── RAW DATA
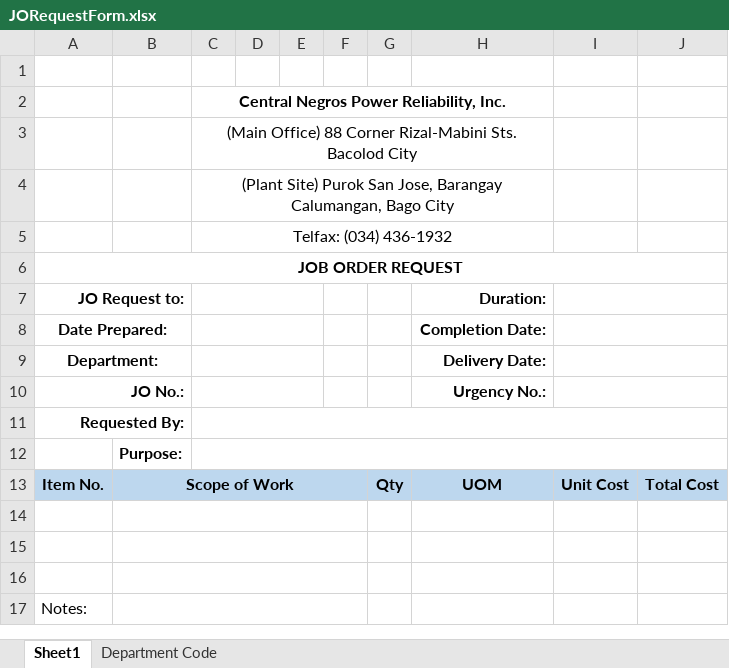
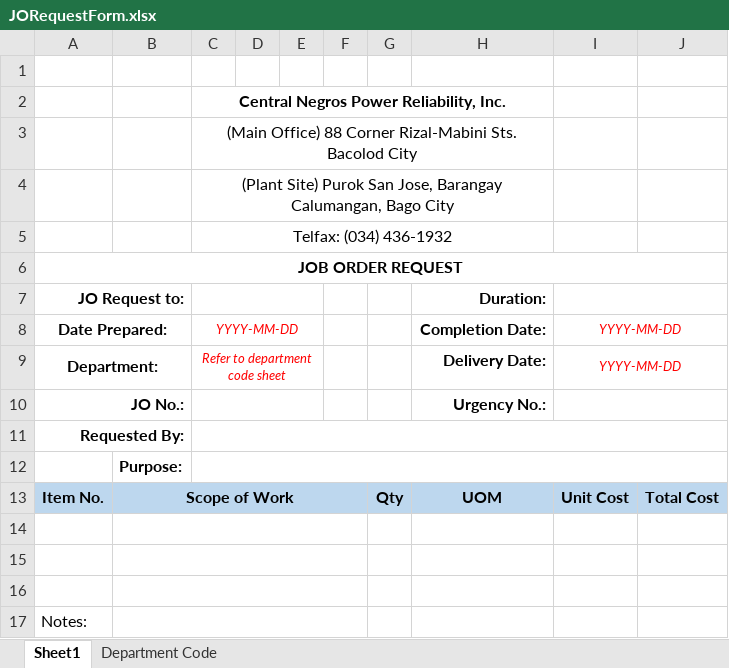
Before and after one commit to JonahBenares/purchasing, an Excel workbook: uploads/format/JORequestForm.xlsx, sheet Sheet1, drawn as a sheet; values as stored, in another font and other column widths than the file's, no borders; charts and pictures not drawn; the diff names each change by its address in the sheet, - before the commit and + after, or states it on an @@ line.

Commit message:
excel file update format JOR

```diff
--- a/uploads/format/JORequestForm.xlsx (sheet Sheet1)
+++ b/uploads/format/JORequestForm.xlsx (sheet Sheet1)
-C8: (empty)
+C8: YYYY-MM-DD
-I8:I9: (empty)
+I8:I9: YYYY-MM-DD
-C9: (empty)
+C9: Refer to department code sheet
```
Also changed, not shown: charts or pictures.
────
**EXERCISE BRIEF**. An exact reproduction of all the records is required, with no pictures included.

**WRITTEN SOLUTION**.
Before and after one commit to JonahBenares/purchasing, an Excel workbook: uploads/format/JORequestForm.xlsx, sheet Sheet1, drawn as a sheet; values as stored, in another font and other column widths than the file's, no borders; charts and pictures not drawn; the diff names each change by its address in the sheet, - before the commit and + after, or states it on an @@ line.

Commit message:
excel file update format JOR

```diff
--- a/uploads/format/JORequestForm.xlsx (sheet Sheet1)
+++ b/uploads/format/JORequestForm.xlsx (sheet Sheet1)
-C8: (empty)
+C8: YYYY-MM-DD
-I8:I9: (empty)
+I8:I9: YYYY-MM-DD
-C9: (empty)
+C9: Refer to department code sheet
```
Also changed, not shown: charts or pictures.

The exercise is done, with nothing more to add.